[Stored items from a collection]

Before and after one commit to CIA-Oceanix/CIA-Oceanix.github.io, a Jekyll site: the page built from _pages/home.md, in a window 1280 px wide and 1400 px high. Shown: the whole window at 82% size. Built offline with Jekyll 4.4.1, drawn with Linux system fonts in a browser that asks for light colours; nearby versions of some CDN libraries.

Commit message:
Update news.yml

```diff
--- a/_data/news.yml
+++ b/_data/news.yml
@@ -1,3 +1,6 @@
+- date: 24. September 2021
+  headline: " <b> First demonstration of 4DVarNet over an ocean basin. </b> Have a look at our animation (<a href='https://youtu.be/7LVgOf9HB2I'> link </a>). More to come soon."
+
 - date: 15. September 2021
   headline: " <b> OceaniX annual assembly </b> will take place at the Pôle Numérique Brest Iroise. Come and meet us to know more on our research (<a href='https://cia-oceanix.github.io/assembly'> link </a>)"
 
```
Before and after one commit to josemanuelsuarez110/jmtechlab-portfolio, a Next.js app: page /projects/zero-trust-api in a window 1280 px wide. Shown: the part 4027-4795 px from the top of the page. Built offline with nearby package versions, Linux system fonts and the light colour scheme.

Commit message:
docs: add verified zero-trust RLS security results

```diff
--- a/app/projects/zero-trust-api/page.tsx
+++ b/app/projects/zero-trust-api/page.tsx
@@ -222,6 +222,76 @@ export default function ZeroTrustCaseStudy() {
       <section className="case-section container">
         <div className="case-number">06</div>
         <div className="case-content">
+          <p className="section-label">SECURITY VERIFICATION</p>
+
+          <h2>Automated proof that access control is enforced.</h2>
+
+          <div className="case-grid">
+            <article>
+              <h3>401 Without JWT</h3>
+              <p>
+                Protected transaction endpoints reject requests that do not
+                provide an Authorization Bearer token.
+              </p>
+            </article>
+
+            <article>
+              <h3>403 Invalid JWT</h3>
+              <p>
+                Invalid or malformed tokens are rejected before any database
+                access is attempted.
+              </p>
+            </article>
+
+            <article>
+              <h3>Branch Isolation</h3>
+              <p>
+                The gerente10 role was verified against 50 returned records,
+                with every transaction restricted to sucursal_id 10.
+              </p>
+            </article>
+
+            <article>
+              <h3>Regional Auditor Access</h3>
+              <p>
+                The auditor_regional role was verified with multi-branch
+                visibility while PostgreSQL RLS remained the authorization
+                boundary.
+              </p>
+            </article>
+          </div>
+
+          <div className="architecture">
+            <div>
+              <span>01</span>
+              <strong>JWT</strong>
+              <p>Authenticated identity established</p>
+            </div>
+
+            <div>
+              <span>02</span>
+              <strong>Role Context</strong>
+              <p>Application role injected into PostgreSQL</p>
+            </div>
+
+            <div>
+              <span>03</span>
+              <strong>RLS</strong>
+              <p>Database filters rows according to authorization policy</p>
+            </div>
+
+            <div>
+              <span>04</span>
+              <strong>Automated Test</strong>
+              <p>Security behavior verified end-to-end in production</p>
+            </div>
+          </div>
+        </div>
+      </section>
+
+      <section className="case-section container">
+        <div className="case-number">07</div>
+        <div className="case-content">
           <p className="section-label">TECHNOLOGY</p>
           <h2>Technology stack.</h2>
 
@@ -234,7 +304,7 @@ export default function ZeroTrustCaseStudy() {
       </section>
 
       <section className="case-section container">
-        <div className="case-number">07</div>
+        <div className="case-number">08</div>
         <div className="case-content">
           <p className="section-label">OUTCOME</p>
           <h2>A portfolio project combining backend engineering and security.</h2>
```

PROBLEM TO SOLVE: The lines above should be printed again, exactly as they are.

ANSWER AREA:
Before and after one commit to CIA-Oceanix/CIA-Oceanix.github.io, a Jekyll site: the page built from _pages/home.md, in a window 1280 px wide and 1400 px high. Shown: the whole window at 82% size. Built offline with Jekyll 4.4.1, drawn with Linux system fonts in a browser that asks for light colours; nearby versions of some CDN libraries.

Commit message:
Update news.yml

```diff
--- a/_data/news.yml
+++ b/_data/news.yml
@@ -1,3 +1,6 @@
+- date: 24. September 2021
+  headline: " <b> First demonstration of 4DVarNet over an ocean basin. </b> Have a look at our animation (<a href='https://youtu.be/7LVgOf9HB2I'> link </a>). More to come soon."
+
 - date: 15. September 2021
   headline: " <b> OceaniX annual assembly </b> will take place at the Pôle Numérique Brest Iroise. Come and meet us to know more on our research (<a href='https://cia-oceanix.github.io/assembly'> link </a>)"
 
```
Before and after one commit to josemanuelsuarez110/jmtechlab-portfolio, a Next.js app: page /projects/zero-trust-api in a window 1280 px wide. Shown: the part 4027-4795 px from the top of the page. Built offline with nearby package versions, Linux system fonts and the light colour scheme.

Commit message:
docs: add verified zero-trust RLS security results

```diff
--- a/app/projects/zero-trust-api/page.tsx
+++ b/app/projects/zero-trust-api/page.tsx
@@ -222,6 +222,76 @@ export default function ZeroTrustCaseStudy() {
       <section className="case-section container">
         <div className="case-number">06</div>
         <div className="case-content">
+          <p className="section-label">SECURITY VERIFICATION</p>
+
+          <h2>Automated proof that access control is enforced.</h2>
+
+          <div className="case-grid">
+            <article>
+              <h3>401 Without JWT</h3>
+              <p>
+                Protected transaction endpoints reject requests that do not
+                provide an Authorization Bearer token.
+              </p>
+            </article>
+
+            <article>
+              <h3>403 Invalid JWT</h3>
+              <p>
+                Invalid or malformed tokens are rejected before any database
+                access is attempted.
+              </p>
+            </article>
+
+            <article>
+              <h3>Branch Isolation</h3>
+              <p>
+                The gerente10 role was verified against 50 returned records,
+                with every transaction restricted to sucursal_id 10.
+              </p>
+            </article>
+
+            <article>
+              <h3>Regional Auditor Access</h3>
+              <p>
+                The auditor_regional role was verified with multi-branch
+                visibility while PostgreSQL RLS remained the authorization
+                boundary.
+              </p>
+            </article>
+          </div>
+
+          <div className="architecture">
+            <div>
+              <span>01</span>
+              <strong>JWT</strong>
+              <p>Authenticated identity established</p>
+            </div>
+
+            <div>
+              <span>02</span>
+              <strong>Role Context</strong>
+              <p>Application role injected into PostgreSQL</p>
+            </div>
+
+            <div>
+              <span>03</span>
+              <strong>RLS</strong>
+              <p>Database filters rows according to authorization policy</p>
+            </div>
+
+            <div>
+              <span>04</span>
+              <strong>Automated Test</strong>
+              <p>Security behavior verified end-to-end in production</p>
+            </div>
+          </div>
+        </div>
+      </section>
+
+      <section className="case-section container">
+        <div className="case-number">07</div>
+        <div className="case-content">
           <p className="section-label">TECHNOLOGY</p>
           <h2>Technology stack.</h2>
 
@@ -234,7 +304,7 @@ export default function ZeroTrustCaseStudy() {
       </section>
 
       <section className="case-section container">
-        <div className="case-number">07</div>
+        <div className="case-number">08</div>
         <div className="case-content">
           <p className="section-label">OUTCOME</p>
           <h2>A portfolio project combining backend engineering and security.</h2>
```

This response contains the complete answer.